THE PROBLEM
Look for the word "PhoneIcon" in the entries and copy every line where it shows up.

↓

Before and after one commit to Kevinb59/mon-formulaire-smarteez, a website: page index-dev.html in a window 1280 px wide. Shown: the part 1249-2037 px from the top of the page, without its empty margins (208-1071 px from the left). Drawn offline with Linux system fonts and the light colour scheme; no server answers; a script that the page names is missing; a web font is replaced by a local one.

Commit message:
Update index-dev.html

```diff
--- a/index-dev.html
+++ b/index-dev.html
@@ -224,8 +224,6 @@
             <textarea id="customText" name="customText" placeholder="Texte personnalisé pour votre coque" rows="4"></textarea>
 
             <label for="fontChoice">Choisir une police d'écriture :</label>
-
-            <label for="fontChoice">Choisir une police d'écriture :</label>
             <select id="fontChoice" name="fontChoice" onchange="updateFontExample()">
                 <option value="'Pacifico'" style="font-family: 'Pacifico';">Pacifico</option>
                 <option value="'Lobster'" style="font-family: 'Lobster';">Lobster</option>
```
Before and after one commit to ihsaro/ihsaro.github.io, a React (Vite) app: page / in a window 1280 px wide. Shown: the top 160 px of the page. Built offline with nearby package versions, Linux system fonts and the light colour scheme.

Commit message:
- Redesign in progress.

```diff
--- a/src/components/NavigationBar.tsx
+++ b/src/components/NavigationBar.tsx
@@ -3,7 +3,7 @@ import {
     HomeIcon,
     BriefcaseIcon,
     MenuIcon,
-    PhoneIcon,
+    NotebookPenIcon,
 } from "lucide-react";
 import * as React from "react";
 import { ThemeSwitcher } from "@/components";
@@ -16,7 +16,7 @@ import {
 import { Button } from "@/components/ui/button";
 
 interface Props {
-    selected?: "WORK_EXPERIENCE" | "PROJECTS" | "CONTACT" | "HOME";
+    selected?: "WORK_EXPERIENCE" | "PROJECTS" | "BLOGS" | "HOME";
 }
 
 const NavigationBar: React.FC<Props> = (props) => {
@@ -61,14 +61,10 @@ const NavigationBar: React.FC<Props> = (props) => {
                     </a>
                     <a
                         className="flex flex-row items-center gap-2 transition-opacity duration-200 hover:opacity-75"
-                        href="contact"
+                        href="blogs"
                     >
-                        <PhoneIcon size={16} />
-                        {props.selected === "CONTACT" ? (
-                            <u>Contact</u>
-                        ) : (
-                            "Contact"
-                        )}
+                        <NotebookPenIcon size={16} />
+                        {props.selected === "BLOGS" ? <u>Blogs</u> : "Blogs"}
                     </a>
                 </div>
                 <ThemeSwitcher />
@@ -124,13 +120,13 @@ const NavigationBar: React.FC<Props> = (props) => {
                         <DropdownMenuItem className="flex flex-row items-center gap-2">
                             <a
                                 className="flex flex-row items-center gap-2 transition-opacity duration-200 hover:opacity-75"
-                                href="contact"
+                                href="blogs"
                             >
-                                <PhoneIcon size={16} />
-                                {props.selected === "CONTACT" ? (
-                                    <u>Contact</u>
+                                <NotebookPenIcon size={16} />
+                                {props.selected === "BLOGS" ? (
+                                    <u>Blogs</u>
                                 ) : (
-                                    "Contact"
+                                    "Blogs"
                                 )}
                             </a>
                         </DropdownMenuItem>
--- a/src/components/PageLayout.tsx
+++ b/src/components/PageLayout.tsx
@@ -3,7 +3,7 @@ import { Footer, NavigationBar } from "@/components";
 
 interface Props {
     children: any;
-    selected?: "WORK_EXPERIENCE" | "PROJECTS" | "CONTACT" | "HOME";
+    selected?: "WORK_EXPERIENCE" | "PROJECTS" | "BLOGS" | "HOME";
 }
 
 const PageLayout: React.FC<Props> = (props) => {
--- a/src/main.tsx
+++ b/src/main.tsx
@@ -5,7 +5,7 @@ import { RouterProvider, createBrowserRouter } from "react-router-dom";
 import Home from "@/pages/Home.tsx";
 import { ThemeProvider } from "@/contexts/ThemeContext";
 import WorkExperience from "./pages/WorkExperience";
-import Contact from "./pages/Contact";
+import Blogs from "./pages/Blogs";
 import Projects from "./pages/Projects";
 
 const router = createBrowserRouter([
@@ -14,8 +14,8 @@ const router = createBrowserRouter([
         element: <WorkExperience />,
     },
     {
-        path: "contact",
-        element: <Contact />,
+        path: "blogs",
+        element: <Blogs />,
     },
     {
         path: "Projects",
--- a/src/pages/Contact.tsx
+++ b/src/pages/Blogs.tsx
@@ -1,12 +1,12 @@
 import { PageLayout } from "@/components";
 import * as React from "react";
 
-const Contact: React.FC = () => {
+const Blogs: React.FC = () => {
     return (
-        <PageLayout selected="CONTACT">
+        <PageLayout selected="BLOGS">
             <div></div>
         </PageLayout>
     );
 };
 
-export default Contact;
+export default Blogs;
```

↑
↓

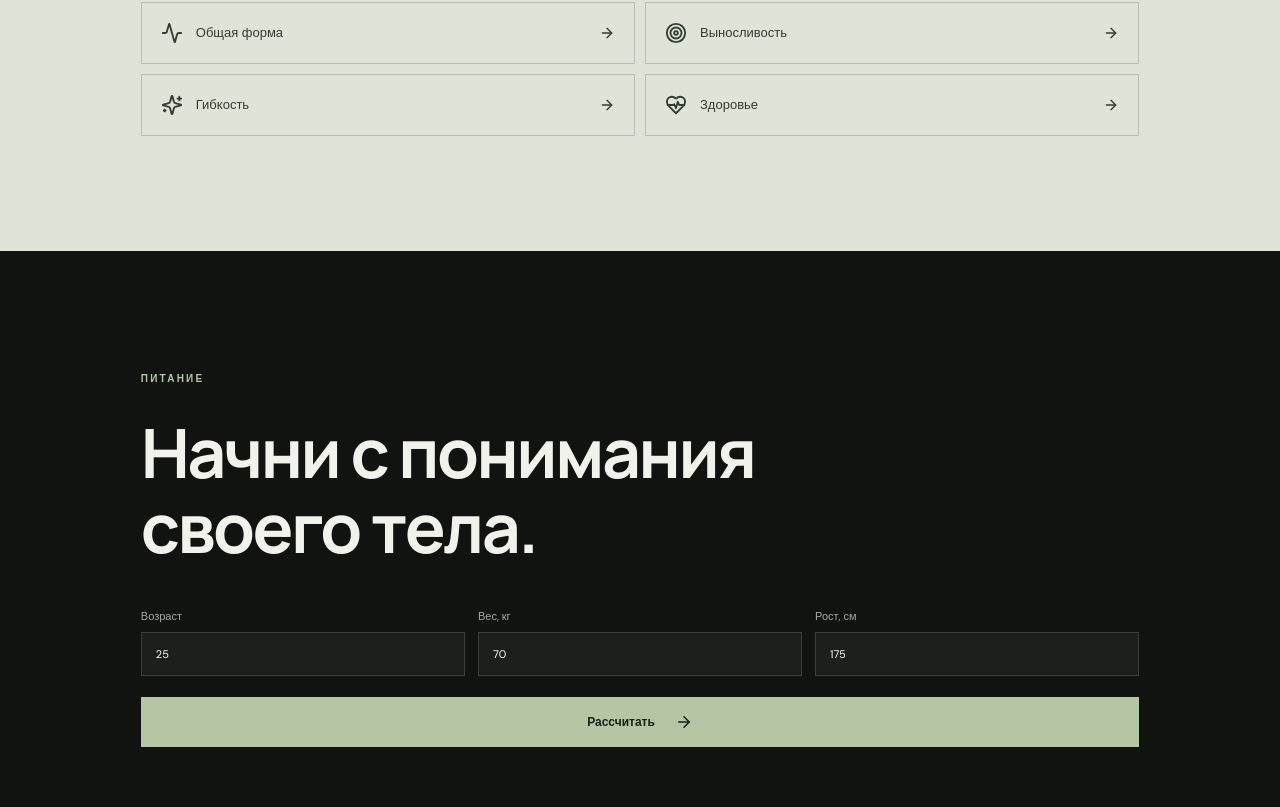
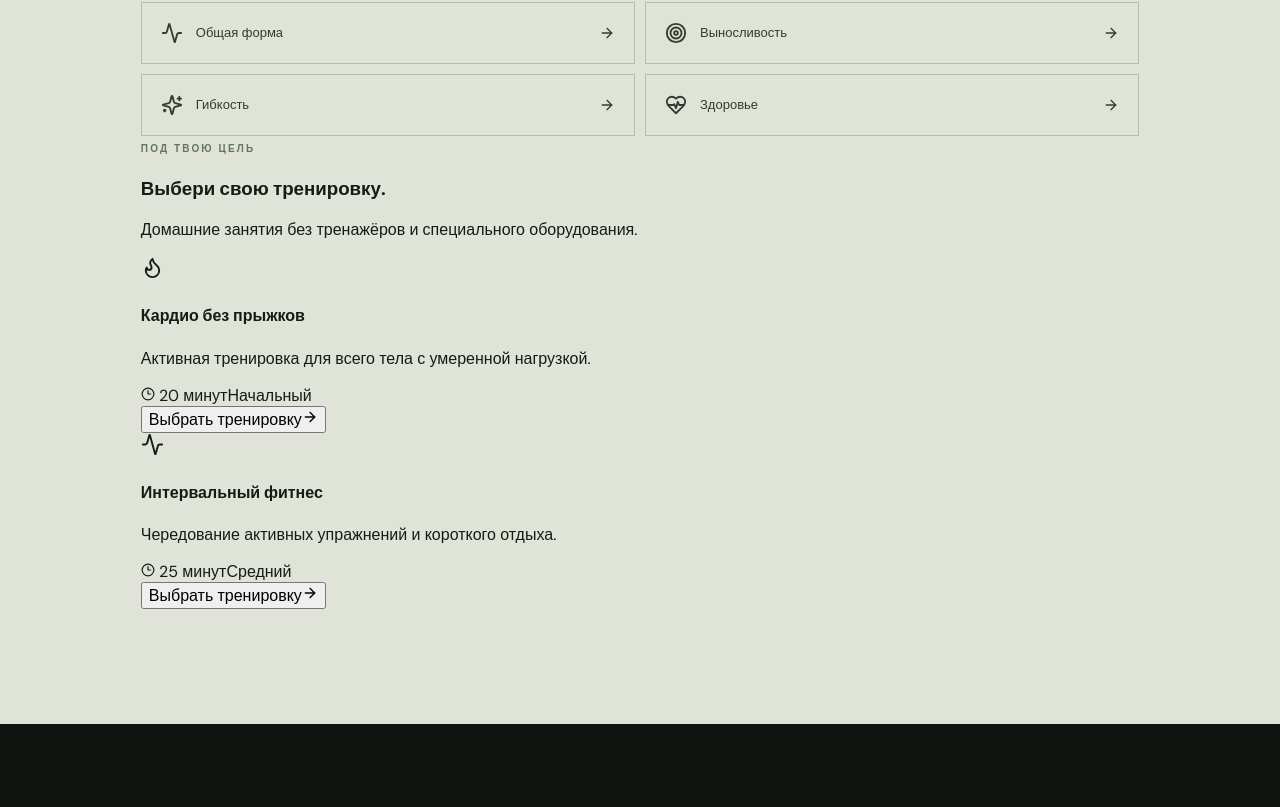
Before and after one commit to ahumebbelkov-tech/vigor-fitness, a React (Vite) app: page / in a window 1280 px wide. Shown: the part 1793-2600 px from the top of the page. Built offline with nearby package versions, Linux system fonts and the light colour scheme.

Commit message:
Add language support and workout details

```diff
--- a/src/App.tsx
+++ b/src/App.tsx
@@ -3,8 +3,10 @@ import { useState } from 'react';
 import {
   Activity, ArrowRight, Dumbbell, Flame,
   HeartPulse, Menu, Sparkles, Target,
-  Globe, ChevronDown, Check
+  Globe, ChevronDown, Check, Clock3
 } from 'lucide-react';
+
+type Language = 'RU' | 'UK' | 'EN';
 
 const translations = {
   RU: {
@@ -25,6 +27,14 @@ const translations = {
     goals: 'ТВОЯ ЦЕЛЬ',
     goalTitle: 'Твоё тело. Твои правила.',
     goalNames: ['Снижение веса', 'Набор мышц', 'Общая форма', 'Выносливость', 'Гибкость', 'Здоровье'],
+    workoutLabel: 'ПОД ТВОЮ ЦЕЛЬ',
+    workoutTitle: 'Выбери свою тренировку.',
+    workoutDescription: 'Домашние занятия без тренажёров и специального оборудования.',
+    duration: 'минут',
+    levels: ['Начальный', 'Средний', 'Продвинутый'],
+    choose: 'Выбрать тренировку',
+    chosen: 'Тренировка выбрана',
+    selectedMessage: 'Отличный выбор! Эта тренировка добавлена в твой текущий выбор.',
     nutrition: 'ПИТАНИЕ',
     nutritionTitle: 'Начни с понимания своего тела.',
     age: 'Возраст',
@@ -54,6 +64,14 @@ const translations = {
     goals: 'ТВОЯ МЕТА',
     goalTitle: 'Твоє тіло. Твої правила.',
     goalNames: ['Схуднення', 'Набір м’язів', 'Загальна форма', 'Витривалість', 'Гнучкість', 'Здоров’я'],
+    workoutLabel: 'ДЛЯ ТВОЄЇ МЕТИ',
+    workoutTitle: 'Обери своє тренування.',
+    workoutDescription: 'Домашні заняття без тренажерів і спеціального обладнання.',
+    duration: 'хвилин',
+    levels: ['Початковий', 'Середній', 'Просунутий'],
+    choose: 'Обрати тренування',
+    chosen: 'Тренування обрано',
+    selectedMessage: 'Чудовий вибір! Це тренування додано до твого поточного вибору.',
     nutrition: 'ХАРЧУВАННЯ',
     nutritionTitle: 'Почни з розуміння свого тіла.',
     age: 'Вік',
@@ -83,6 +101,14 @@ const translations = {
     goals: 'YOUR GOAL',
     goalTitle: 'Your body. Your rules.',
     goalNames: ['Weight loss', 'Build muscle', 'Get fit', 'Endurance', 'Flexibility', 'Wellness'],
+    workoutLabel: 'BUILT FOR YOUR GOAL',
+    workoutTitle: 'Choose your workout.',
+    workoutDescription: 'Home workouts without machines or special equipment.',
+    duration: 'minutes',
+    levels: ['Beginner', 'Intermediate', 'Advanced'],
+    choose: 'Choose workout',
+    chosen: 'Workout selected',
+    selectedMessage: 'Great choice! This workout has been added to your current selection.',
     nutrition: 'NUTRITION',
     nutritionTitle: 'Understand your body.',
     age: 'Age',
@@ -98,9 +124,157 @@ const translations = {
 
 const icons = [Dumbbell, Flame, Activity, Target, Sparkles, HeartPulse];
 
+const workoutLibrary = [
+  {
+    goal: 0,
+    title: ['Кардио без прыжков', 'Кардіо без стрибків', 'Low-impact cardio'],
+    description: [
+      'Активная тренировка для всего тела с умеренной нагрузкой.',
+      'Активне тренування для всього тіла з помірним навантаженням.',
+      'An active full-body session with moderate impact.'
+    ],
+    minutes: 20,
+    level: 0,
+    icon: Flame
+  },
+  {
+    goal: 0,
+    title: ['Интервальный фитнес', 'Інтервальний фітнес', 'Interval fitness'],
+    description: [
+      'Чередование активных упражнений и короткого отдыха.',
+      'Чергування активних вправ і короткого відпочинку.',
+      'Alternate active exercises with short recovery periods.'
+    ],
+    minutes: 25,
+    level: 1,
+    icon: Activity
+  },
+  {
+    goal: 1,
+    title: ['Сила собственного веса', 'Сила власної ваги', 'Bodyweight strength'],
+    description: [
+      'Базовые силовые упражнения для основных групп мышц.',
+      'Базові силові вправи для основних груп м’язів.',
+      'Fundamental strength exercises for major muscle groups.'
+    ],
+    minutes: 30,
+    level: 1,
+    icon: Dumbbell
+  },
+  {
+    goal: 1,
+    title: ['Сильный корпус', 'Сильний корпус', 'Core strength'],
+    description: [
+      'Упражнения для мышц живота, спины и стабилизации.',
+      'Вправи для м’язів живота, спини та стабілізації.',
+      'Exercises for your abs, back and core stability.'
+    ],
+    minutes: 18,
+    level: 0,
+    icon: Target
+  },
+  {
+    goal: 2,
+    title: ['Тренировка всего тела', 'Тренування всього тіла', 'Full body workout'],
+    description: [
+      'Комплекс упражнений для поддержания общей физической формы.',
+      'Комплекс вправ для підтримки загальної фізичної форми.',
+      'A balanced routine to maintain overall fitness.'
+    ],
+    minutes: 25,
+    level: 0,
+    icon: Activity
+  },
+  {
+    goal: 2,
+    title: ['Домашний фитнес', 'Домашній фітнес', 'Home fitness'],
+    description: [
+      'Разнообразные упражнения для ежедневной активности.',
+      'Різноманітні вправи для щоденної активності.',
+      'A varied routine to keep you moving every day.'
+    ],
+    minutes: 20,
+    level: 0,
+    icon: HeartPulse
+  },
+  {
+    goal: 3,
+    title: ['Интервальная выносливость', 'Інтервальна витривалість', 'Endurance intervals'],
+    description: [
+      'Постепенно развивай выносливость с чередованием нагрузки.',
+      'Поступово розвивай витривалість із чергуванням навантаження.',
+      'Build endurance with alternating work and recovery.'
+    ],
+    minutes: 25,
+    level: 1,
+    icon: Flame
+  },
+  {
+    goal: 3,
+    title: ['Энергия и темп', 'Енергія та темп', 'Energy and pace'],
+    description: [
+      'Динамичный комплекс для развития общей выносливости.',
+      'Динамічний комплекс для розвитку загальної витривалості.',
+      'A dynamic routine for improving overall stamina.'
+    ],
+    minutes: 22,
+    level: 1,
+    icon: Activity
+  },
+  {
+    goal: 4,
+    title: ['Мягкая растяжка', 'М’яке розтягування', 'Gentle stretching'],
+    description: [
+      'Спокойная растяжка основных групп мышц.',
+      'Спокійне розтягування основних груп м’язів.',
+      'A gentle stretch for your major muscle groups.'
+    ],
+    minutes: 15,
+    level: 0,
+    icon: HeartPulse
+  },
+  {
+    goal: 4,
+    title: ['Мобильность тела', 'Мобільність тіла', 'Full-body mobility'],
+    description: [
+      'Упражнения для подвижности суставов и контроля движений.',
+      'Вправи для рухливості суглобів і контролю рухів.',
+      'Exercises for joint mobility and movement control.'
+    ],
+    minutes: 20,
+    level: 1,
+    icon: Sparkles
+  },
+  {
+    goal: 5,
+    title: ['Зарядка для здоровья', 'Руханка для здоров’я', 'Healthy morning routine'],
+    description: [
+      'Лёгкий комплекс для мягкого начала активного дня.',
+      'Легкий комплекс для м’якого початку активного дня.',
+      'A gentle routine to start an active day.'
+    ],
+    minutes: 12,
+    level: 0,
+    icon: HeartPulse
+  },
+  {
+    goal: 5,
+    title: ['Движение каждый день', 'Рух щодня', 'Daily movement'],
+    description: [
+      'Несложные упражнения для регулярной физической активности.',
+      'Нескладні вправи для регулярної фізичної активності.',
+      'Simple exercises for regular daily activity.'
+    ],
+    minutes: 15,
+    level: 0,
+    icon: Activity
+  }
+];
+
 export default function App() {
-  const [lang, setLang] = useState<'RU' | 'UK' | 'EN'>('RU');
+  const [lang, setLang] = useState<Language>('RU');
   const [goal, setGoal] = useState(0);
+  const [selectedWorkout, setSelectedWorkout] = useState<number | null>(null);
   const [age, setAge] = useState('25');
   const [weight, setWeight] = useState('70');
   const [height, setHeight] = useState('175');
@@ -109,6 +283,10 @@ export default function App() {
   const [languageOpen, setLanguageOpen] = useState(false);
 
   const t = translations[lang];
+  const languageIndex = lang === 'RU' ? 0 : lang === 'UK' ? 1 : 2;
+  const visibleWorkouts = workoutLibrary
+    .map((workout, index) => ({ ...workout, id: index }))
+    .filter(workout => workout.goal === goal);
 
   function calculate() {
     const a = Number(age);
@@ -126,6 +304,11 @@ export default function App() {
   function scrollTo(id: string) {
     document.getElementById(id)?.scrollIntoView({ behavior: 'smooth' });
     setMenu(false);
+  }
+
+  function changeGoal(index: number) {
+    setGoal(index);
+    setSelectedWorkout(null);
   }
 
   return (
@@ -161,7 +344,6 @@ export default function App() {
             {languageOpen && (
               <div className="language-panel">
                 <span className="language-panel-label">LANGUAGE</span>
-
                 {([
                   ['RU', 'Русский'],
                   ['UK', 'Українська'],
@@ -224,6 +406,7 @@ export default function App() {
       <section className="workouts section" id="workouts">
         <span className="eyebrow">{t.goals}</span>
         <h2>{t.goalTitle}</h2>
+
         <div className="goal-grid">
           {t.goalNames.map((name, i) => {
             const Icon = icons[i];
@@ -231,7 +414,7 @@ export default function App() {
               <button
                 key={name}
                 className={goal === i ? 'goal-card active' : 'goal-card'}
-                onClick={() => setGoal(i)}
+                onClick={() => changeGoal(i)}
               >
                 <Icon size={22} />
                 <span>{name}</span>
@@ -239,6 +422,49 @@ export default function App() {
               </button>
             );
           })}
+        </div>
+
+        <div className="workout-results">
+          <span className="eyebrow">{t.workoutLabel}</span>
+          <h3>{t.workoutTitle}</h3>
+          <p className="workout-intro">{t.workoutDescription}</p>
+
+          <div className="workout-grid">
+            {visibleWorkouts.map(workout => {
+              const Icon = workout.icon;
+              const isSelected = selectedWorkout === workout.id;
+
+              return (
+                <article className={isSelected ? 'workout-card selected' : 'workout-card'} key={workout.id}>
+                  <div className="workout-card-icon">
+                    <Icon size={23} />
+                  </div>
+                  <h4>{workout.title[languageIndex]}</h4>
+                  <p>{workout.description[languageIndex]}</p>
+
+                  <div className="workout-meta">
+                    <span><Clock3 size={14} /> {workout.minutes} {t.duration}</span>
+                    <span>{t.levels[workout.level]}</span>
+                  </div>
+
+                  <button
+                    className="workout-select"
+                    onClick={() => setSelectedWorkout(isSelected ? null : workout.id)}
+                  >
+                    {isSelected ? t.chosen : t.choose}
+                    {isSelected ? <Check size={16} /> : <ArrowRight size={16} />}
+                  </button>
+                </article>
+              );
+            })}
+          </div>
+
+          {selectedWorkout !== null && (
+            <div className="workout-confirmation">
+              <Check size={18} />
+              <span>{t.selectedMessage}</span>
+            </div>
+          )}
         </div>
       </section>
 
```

↑
↓

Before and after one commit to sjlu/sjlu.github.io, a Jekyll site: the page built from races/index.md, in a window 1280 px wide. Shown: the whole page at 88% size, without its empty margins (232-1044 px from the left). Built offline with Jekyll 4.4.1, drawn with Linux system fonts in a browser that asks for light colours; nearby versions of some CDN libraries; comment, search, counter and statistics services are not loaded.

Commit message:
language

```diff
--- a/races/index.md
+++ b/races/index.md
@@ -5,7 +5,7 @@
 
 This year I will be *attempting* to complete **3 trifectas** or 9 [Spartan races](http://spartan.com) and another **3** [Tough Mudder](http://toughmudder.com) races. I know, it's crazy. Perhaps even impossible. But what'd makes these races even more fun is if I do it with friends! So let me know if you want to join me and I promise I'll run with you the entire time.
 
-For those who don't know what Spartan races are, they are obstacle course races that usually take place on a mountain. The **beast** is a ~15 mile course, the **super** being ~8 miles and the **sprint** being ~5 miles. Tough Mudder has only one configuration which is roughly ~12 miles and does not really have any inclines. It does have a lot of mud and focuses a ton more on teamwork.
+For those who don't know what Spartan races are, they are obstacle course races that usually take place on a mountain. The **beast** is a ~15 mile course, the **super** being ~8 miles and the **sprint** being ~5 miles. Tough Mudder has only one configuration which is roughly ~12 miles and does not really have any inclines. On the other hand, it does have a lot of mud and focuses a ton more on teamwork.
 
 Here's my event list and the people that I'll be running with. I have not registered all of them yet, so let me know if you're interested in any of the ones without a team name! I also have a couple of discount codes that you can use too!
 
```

↑

WRITTEN SOLUTION
-    PhoneIcon,
-                        <PhoneIcon size={16} />
-                                <PhoneIcon size={16} />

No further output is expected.